    If you are thinking of buying a camera or need help with your photos, you will find our forum members full of advice! Click here to join for free!

What lens for scanning film?

Discussion in 'Native Lenses' started by retnull, May 30, 2012.

  1. retnull

    retnull Mu-43 Regular

    Feb 12, 2010
    This bloke is using a DSLR for scanning 35mm negatives:
    [ame=https://www.youtube.com/watch?v=AgOTk4ApEYs&feature=related]How to Scan Film With a DSLR - YouTube[/ame]

    He's using a Canon 5D with a Sigma 50mm macro lens.

    I'd like to try this with a Panasonic GH-2.
    What lens would give the best results? -- that is,
    close focus plus correct magnification for the negative to fill the frame?

    And what about medium format negatives?
    Any suggestions for adapted lenses?

    I've messed with macro shots with a reversed Panasonic 20/1.7, but the magnification is too high (and depth of field too shallow) for these purposes.
  2. billy_pilgrim

    billy_pilgrim Mu-43 Regular

    Jul 6, 2011
    On m4/3, you'd have to be able to do roughly 1:2 macro, that will allow you to fill the frame with something ~34mm wide. Most any legacy macro prime can handle that. I actually have a Canon FD 50 3.5 macro on the way to me now. That can do 1:2, and FD lenses seem to be more readily available than most other makes. I guess medium format would be easier since you'd need less magnification. If you use a proper macro lens (rather than reversing a lens) it will of course be able to focus as far away as you'd like.
  3. I have been using the 45mm Leica DG Macro Elmarit for copying B/W 35 film with good results. The lens gives very sharp images, as you may expect.:smile:
  4. DeeJayK
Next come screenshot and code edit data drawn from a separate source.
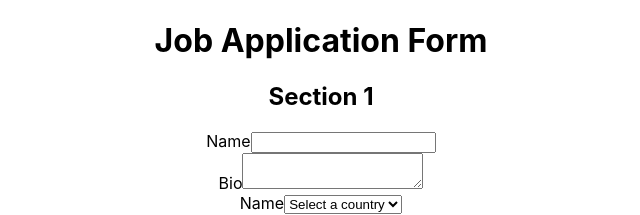
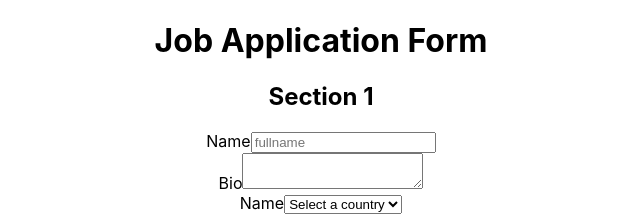
Before and after one commit to JonathanHYYan/React-Testing-Tutorial, a React (Create React App) app in the folder react-testing-with-jest/: page / in a window 1280 px wide. Shown: the top 215 px of the page, without its empty margins (319-959 px from the left). Built offline with nearby package versions, Linux system fonts and the light colour scheme.

Commit message:
React Testing Tutorial 21

```diff
--- a/react-testing-with-jest/src/component/application.tsx/application.tsx
+++ b/react-testing-with-jest/src/component/application.tsx/application.tsx
@@ -6,7 +6,7 @@
     <form>
       <div>
         <label htmlFor="name">Name</label>
-        <input type="text" id="name" />
+        <input type="text" id="name" placeholder="fullname"/>
       </div>
       <div>
         <label htmlFor="bio">Bio</label>
```
Also changed, not shown: 1 other file (tests, documents, lock files or other folders).
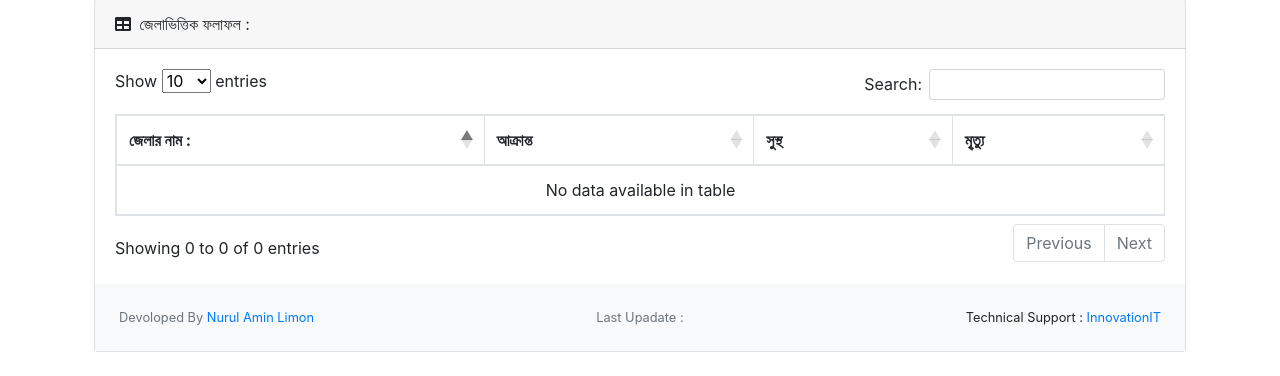
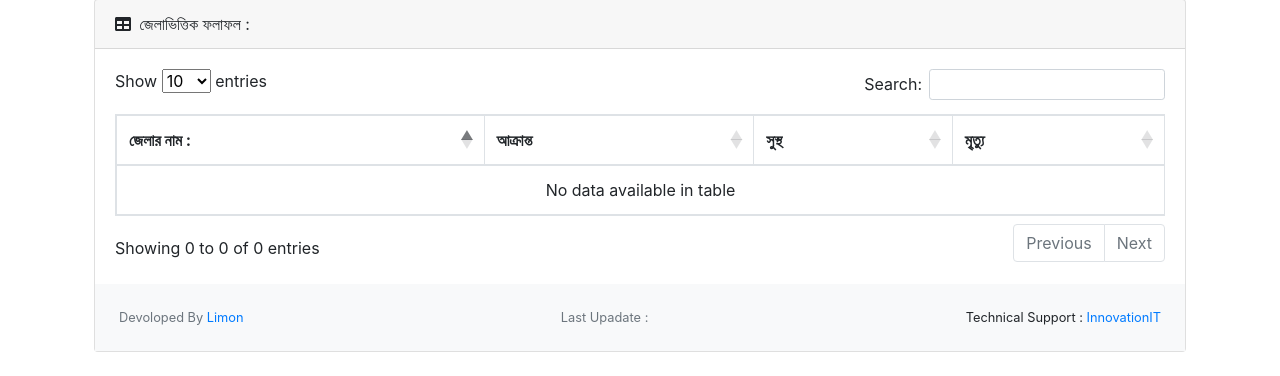
Before and after one commit to LimonCoder/Covid19, a PHP site: page / in a window 1280 px wide. Shown: the part 628-1004 px from the top of the page. Run offline with PHP 8.4, Linux system fonts and the light colour scheme; some libraries are stand-ins or nearby versions.

Commit message:
devoloper name change

```diff
--- a/index.php
+++ b/index.php
@@ -144,7 +144,7 @@
                                 <footer class="py-4 bg-light mt-auto">
                                     <div class="container-fluid">
                                         <div class="d-flex align-items-center justify-content-between small">
-                                            <div class="text-muted">Devoloped By <a href="https://web.facebook.com/Limon369949/" target="_blank">Nurul Amin Limon</a></div>
+                                            <div class="text-muted">Devoloped By <a href="https://web.facebook.com/Limon369949/" target="_blank"> Limon</a></div>
                                             <div class="text-muted">Last Upadate : <span id="lastupdate"></span> </div>
                                             <div>
                                                 <span>Technical Support :</span>
```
    DeeJayK Mu-43 Hall of Famer

    Feb 8, 2011
    Pacific Northwest, USA
  5. RevBob

    RevBob Super Moderator Subscribing Member

    Jun 4, 2011
    NorthWestern PA
    Interesting concept . . . :cool: 
  6. kinlau

    kinlau Mu-43 Top Veteran

    Feb 29, 2012
    A 50mm macro is likely the simplest solution, you might want to stop down a bit to ensure that you have no vignetting. Making sure your light source is even is the other main issue.

    Before I bought my Sprintscan 45, I scanned a few 'found film' medium format negs that way. It worked okay, more for fun than anything else at the time.
  1. This site uses cookies to help personalise content, tailor your experience and to keep you logged in if you register.
    By continuing to use this site, you are consenting to our use of cookies.